Topic: Media Research Center
At the Media Research Center, the mere existence of non-heterosexual character in a children's cartoon makes it automatically unsafe for children to watch. Annie Piper explains in a April 29 post:
In this day and age, parents have to be extra cautious about what their kids watch as not all cartoons are actually kid appropriate. Fortunately, there are some innocent shows out there, but then there are shows that aren’t as innocent as they seem. One such show, She-Ra and the Princesses of Power, proved to fall in the latter category when the first part of their second season debuted on Netflix on April 26.
The series is a revival of a popular kids action show from 1985, and follows heroine Princess Adora (Aimee Carrero) AKA She-Ra. Upon first glance, the show is something most parents would be comfortable with their kids watching as long as they could handle the fantasy violence, but in its second season the TV-Y7 rated series starts to really push the gay agenda—without actually telling you it is.
And how is the show "pushing the gay agenda"? By acknowledging that one female character "has a crush" on another female character and that another character has two dads" (Piper sneered, "yes, that was plural"). Piper then lectured:
By now, we’re (unfortunately) used to most of the prime time adult shows having the requisite gay character and, more recently, even the gay child coming out has become popular on hit shows, but it seems like Hollywood isn’t content to stop there. They are now not only pushing this agenda on fictional kids, but actually pushing it to the children in their audiences, and it seems as though they’re hoping conservative parents don’t watch past the first couple of episodes. Moral of the story: if you don’t already, you might want to research your kid’s favorite shows a little more thoroughly.
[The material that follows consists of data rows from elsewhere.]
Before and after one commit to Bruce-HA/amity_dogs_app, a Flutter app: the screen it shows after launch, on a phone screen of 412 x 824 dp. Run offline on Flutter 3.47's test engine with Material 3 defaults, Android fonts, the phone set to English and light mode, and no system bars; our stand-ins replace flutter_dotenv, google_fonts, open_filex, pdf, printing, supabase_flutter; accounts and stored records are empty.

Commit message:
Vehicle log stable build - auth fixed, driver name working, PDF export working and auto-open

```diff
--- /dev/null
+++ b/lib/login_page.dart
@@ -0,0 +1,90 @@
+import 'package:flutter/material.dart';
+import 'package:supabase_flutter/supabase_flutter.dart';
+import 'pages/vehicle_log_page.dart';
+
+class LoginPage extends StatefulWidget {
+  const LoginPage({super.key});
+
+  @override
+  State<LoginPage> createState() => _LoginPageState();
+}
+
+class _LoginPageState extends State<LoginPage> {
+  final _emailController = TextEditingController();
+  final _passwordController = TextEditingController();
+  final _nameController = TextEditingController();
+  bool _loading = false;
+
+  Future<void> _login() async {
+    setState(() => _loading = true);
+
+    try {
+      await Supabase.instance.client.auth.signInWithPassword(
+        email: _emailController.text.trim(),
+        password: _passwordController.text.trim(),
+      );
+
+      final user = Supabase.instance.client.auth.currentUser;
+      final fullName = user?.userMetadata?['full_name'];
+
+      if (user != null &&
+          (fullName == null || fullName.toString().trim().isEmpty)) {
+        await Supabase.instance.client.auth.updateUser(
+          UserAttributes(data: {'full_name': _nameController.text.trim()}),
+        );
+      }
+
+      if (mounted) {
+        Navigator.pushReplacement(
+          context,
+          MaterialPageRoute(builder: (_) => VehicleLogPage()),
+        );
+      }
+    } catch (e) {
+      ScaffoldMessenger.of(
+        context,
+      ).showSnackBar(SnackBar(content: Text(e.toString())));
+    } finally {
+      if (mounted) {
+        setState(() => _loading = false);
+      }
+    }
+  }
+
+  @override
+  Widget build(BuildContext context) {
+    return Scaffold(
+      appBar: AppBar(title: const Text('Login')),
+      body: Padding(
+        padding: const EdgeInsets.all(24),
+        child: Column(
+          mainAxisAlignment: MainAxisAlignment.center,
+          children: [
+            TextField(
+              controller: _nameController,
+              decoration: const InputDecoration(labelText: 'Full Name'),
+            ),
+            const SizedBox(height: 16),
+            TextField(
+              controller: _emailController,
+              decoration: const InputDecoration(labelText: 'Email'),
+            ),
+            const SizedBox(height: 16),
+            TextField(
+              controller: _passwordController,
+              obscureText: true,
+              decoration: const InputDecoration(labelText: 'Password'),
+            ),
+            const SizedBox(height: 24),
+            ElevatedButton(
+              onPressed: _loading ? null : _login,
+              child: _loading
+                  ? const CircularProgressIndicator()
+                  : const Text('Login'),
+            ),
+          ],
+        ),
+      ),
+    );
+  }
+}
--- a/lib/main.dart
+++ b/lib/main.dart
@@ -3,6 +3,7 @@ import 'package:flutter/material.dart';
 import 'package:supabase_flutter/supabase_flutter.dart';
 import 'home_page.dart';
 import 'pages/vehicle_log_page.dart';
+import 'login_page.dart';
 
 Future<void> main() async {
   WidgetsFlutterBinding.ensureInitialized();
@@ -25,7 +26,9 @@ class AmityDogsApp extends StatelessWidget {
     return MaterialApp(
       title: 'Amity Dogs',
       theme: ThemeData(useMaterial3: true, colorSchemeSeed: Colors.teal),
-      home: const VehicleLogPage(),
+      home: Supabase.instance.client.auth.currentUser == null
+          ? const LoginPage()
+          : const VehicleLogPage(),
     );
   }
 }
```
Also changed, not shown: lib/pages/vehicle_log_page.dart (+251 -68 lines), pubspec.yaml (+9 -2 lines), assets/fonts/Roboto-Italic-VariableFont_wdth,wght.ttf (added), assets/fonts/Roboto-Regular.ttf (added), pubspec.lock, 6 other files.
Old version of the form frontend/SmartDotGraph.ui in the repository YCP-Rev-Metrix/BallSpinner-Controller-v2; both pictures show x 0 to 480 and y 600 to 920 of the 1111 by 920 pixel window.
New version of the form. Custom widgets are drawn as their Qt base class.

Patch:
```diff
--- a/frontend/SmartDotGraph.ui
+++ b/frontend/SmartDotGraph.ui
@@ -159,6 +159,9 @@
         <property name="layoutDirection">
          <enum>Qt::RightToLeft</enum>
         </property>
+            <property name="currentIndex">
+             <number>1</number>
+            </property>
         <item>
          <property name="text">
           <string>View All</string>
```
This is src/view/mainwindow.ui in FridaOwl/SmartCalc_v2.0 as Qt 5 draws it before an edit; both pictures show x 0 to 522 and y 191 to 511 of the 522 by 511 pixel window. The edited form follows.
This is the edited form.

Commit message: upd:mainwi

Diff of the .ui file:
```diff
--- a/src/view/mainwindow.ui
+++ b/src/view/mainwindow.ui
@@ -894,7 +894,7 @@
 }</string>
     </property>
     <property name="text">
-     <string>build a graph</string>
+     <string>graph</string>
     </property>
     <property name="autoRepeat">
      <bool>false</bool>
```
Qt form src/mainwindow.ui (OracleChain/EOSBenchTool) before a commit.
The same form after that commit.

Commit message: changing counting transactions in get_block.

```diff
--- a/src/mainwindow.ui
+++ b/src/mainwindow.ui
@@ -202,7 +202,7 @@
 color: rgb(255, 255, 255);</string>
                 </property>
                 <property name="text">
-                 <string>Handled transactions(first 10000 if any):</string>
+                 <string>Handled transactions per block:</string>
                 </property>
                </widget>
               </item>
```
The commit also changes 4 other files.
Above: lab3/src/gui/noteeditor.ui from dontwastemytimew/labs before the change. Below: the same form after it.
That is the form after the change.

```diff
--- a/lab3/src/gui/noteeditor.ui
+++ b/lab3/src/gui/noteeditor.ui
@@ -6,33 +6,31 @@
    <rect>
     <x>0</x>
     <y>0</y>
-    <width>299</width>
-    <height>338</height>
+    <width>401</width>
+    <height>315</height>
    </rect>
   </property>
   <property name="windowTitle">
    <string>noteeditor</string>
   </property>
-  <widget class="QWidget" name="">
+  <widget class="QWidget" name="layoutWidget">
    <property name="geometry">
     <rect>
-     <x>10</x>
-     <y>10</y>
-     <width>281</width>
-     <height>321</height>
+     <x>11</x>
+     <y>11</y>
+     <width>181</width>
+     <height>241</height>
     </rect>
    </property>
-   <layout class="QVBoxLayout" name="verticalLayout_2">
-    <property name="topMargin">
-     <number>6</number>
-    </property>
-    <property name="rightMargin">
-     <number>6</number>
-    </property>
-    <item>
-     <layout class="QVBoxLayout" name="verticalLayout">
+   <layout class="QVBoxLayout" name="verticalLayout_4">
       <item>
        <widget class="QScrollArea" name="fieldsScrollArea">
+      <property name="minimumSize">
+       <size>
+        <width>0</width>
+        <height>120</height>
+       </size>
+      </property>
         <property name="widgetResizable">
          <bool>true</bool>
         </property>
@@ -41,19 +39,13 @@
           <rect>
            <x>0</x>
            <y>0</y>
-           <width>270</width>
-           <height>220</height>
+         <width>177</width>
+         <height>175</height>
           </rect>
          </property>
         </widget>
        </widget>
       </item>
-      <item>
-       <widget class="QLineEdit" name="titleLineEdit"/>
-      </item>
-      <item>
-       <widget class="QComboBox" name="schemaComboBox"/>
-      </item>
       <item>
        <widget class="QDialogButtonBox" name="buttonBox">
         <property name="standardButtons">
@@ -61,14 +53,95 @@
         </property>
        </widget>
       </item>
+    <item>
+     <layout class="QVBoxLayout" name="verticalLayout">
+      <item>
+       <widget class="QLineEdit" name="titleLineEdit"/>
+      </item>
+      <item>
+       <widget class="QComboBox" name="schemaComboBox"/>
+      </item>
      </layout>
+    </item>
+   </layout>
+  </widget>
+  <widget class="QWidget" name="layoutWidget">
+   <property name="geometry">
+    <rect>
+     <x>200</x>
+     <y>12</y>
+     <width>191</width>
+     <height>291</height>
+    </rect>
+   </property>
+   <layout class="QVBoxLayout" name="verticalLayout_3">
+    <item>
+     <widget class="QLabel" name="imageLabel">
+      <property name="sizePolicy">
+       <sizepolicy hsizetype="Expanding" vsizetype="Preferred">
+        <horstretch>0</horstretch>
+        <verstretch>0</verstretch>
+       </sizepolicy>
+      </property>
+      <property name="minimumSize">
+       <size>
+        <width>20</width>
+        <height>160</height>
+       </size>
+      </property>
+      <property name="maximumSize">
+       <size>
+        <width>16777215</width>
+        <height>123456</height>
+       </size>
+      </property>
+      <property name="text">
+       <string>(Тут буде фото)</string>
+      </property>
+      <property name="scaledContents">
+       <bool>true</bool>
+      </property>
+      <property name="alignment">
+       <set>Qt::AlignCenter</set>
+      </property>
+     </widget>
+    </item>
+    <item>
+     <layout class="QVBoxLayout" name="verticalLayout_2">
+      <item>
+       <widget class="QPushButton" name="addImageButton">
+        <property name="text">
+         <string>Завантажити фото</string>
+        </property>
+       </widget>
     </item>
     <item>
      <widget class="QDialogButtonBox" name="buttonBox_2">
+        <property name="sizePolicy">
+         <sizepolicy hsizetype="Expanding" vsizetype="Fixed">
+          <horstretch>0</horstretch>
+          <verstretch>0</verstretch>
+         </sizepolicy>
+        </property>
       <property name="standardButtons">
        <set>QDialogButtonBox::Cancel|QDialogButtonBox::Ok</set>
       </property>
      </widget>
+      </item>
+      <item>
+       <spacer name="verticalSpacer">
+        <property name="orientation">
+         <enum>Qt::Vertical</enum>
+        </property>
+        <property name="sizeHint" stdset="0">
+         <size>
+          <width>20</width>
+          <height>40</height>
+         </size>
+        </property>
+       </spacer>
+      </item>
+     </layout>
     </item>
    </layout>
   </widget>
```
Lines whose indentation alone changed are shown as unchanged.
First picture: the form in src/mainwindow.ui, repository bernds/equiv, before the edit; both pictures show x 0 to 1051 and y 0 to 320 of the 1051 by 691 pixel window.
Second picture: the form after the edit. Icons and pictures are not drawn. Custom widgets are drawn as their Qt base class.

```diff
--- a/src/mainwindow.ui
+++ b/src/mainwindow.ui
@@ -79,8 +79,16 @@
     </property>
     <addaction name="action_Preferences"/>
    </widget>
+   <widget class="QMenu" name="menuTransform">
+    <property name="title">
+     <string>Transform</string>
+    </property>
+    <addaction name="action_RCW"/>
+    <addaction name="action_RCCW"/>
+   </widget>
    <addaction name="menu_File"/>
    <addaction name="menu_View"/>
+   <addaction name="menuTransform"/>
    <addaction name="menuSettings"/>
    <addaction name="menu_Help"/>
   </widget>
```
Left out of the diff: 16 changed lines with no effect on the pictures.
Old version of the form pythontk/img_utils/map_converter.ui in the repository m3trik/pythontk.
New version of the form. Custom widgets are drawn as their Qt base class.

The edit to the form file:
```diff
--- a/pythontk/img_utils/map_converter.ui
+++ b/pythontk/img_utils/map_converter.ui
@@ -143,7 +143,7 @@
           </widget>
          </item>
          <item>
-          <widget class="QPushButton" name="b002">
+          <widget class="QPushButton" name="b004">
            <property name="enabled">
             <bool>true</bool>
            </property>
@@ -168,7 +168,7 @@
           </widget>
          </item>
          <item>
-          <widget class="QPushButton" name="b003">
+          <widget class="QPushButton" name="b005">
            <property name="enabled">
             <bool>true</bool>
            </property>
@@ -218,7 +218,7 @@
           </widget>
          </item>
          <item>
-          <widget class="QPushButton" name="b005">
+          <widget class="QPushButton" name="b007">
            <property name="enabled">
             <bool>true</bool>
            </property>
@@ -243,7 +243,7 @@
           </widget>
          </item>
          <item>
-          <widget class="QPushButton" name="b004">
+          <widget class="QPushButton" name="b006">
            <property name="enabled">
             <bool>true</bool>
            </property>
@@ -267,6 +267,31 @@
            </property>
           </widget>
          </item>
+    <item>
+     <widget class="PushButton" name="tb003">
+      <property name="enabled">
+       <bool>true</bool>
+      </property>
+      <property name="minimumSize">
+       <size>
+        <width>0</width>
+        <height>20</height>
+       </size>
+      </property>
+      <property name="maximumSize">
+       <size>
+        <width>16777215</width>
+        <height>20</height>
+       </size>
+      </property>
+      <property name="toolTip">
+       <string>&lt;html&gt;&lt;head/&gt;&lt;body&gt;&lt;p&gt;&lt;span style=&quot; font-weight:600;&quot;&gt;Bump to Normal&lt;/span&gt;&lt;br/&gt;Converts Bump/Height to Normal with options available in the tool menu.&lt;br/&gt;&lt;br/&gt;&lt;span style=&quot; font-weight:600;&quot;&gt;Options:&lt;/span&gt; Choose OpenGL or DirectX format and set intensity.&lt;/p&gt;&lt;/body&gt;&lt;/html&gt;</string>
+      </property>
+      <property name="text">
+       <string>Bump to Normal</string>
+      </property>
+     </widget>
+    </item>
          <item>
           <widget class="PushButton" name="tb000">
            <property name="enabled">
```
Yes, acknowledging that gay people exist is an "agenda," according to the MRC.
The MRC similarly freaked out when a teacher on the long-running children's show "Arthur" married his gay spouse. Take it away, Gabriel Hays:
Some say that if a hero lives long enough, they’ll eventually see themselves become the villain. Well, that certainly can be said for PBS children's classic Arthur. The show, now in its 22nd season, has taken beloved character, Mr. Ratburn, and made him gay. In the season premiere, the 3rd grade teacher and male role model for Arthur and his gang said “I do” to a male anthropomorphic muskrat (or something) in a wedding ceremony attended by his students. As one character exclaimed, “It’s a brand new world.”
That's right -- if you're gay, you're a "villain," according to Hays. And Hays also apparently believes that the show arbitrarily "made [Mr. Ratburn] gay."
Hays goes on to complain that the show dragged out the wedding ceremony "like some sort of grand reveal that ultimately feels insidious rather than celebratory," then sneers: "Let’s just say that Arthur has officially overstayed its welcome."
When a public broadcasting affiliate in Alabama refused to air the "Arthur" episode, the MRC rushed to their defense. Matt Philbin huffed that "The lefty Twitter mob is predictably enraged" by the decision to not air "federally funded gay propaganda." And Kyle Drennen complained that one discussion of the show refused to "acknowledge the controversy of using a kids cartoon show to push a liberal social agenda" and that "journalists immediately attack anyone who objects and demand that they 'celebrate' the effort."
Yes, showing that gay people exist is apparently "propaganda" and an "agenda." And there's no explanation frm the MRC of why the existence of gay people must be suppressed from children.